◆ DATASET EXCERPTS:
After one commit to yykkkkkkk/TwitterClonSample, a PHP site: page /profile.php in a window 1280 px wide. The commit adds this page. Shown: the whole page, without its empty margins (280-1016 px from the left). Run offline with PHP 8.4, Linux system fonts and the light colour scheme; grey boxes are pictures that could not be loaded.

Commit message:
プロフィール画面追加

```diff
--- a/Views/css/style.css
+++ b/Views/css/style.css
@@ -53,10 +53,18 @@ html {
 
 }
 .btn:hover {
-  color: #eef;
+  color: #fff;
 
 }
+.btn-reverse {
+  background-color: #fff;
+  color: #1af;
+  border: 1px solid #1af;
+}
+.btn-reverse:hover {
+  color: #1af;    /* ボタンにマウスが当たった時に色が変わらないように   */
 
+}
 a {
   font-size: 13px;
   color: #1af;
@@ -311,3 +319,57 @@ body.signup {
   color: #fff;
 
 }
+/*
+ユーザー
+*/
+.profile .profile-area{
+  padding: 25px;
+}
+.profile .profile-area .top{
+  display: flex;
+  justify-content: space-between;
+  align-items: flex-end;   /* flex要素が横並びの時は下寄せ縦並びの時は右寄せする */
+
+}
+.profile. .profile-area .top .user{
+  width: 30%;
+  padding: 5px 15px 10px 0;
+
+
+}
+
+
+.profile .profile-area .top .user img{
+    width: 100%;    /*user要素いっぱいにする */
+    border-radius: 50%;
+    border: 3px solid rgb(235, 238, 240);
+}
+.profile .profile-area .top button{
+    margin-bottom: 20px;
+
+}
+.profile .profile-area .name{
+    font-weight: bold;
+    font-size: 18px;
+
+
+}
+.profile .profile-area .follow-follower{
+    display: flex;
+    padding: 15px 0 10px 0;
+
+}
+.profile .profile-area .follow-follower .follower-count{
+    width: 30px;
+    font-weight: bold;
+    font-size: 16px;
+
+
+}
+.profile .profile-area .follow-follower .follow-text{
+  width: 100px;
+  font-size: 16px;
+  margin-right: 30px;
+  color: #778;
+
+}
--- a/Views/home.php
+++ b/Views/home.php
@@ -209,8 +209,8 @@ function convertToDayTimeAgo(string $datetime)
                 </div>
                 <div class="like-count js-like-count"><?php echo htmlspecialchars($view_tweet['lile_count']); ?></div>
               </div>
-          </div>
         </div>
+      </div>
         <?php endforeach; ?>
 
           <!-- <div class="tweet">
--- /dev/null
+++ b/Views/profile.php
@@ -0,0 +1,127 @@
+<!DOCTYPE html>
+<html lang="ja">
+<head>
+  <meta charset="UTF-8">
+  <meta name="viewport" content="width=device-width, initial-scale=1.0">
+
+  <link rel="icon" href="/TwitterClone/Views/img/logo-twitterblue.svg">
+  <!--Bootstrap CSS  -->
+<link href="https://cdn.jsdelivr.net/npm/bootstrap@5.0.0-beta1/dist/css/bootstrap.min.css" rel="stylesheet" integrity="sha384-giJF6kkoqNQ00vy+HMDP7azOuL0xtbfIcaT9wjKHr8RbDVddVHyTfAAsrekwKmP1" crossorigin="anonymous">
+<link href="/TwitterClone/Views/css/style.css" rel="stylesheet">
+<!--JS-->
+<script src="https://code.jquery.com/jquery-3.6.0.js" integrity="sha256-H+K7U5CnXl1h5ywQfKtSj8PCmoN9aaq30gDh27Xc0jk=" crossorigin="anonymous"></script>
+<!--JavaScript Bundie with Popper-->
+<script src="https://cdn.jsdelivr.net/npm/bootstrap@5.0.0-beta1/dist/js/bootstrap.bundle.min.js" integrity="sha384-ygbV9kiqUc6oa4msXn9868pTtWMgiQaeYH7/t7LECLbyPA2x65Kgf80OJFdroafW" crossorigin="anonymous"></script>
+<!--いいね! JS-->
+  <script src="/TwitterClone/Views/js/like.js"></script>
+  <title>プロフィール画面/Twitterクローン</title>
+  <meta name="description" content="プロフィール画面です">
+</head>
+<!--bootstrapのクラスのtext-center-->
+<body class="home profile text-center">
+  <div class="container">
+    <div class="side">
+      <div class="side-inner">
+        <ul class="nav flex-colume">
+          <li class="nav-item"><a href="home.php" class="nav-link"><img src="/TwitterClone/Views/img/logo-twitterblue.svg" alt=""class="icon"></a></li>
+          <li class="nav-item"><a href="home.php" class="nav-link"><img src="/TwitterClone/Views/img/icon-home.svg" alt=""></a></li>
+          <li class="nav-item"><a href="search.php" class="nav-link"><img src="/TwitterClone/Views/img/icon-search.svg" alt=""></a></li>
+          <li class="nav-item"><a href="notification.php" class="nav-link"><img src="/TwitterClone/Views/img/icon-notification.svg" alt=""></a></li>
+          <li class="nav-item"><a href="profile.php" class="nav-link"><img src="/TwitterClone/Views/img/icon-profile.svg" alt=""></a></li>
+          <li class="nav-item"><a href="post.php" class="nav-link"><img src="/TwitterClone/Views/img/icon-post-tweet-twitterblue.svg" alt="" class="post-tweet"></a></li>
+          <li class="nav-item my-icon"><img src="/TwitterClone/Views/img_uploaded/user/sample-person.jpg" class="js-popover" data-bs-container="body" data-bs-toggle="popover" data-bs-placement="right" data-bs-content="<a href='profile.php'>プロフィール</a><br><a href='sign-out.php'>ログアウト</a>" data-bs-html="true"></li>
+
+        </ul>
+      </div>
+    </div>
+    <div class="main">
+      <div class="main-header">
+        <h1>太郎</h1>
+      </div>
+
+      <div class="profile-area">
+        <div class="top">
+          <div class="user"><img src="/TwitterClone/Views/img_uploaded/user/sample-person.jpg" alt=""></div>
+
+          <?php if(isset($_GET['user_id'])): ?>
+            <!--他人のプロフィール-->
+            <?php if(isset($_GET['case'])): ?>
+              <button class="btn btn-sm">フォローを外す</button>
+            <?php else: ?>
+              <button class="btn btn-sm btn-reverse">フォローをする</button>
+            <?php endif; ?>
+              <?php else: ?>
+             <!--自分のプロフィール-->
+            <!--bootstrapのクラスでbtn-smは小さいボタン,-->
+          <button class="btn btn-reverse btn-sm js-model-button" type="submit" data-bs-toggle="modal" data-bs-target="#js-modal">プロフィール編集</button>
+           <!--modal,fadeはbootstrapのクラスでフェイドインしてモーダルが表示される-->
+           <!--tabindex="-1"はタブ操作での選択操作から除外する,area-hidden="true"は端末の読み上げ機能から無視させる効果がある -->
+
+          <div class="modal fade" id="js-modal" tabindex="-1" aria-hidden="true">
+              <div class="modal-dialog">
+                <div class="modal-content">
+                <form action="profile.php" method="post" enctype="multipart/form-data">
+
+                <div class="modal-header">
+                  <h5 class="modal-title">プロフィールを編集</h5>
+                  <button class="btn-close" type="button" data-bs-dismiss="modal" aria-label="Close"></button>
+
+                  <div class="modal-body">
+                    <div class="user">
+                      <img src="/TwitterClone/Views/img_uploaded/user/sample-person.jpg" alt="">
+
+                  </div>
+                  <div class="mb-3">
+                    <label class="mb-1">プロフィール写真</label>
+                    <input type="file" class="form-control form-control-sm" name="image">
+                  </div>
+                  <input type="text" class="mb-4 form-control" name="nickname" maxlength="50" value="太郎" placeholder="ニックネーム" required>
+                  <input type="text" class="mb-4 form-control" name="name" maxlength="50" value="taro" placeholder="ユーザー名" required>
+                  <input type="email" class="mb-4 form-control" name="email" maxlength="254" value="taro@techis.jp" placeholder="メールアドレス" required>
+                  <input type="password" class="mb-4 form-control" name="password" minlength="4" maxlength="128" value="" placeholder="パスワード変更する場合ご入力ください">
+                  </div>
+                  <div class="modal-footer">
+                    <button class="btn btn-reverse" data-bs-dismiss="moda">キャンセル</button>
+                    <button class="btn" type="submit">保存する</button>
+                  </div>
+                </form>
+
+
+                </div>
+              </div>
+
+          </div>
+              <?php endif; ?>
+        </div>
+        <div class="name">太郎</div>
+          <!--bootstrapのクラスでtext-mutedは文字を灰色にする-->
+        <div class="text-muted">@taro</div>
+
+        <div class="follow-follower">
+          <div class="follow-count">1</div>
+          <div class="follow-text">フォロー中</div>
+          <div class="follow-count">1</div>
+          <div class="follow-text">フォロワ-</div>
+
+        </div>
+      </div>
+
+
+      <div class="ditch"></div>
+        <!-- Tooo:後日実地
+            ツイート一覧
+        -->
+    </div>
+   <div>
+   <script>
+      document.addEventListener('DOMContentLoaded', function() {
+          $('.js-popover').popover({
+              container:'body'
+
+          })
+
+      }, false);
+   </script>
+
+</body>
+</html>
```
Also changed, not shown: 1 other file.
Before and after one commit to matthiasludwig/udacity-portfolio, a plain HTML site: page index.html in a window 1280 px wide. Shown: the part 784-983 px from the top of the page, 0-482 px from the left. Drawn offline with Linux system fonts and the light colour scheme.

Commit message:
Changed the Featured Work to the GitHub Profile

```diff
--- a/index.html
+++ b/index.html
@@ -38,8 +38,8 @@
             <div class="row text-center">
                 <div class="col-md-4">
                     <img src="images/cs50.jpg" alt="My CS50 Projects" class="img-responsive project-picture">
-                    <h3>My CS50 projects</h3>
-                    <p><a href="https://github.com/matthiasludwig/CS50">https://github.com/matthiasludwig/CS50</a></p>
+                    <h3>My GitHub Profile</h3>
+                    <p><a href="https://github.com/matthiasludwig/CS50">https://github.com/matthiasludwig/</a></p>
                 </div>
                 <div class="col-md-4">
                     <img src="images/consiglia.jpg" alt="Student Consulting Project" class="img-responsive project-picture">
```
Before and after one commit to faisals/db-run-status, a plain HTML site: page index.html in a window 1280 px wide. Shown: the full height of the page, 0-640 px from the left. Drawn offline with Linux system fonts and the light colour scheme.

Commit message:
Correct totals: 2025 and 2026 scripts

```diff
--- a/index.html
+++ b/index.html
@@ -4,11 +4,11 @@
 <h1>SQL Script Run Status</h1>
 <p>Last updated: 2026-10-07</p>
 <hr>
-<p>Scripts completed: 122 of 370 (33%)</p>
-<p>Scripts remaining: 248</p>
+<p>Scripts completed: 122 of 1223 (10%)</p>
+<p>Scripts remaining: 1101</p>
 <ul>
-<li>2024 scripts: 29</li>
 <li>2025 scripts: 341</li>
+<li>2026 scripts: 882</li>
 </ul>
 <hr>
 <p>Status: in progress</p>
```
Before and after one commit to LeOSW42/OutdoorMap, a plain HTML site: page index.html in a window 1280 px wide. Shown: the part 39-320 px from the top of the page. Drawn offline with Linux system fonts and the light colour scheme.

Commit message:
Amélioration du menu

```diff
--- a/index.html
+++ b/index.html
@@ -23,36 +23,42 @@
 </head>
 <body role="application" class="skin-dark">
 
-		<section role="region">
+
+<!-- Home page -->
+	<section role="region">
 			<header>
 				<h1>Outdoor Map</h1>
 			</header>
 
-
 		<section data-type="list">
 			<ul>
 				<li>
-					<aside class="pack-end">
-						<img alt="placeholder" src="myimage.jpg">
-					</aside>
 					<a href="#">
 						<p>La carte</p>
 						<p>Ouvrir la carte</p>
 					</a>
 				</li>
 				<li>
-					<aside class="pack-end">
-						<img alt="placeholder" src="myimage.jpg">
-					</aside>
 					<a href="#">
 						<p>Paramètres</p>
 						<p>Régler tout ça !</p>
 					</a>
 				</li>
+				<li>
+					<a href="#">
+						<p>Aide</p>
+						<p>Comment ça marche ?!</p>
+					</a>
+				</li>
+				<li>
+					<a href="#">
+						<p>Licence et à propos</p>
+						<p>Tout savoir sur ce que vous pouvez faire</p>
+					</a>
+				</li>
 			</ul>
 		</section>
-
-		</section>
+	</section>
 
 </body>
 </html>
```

◆ THE PROBLEM:
Identify the lines of the data that contain the word "modal". Copy each of them.

◆ SOLUTION TO THIS TASK:
+          <button class="btn btn-reverse btn-sm js-model-button" type="submit" data-bs-toggle="modal" data-bs-target="#js-modal">プロフィール編集</button>
+           <!--modal,fadeはbootstrapのクラスでフェイドインしてモーダルが表示される-->
+          <div class="modal fade" id="js-modal" tabindex="-1" aria-hidden="true">
+              <div class="modal-dialog">
+                <div class="modal-content">
+                <div class="modal-header">
+                  <h5 class="modal-title">プロフィールを編集</h5>
+                  <button class="btn-close" type="button" data-bs-dismiss="modal" aria-label="Close"></button>
+                  <div class="modal-body">
+                  <div class="modal-footer">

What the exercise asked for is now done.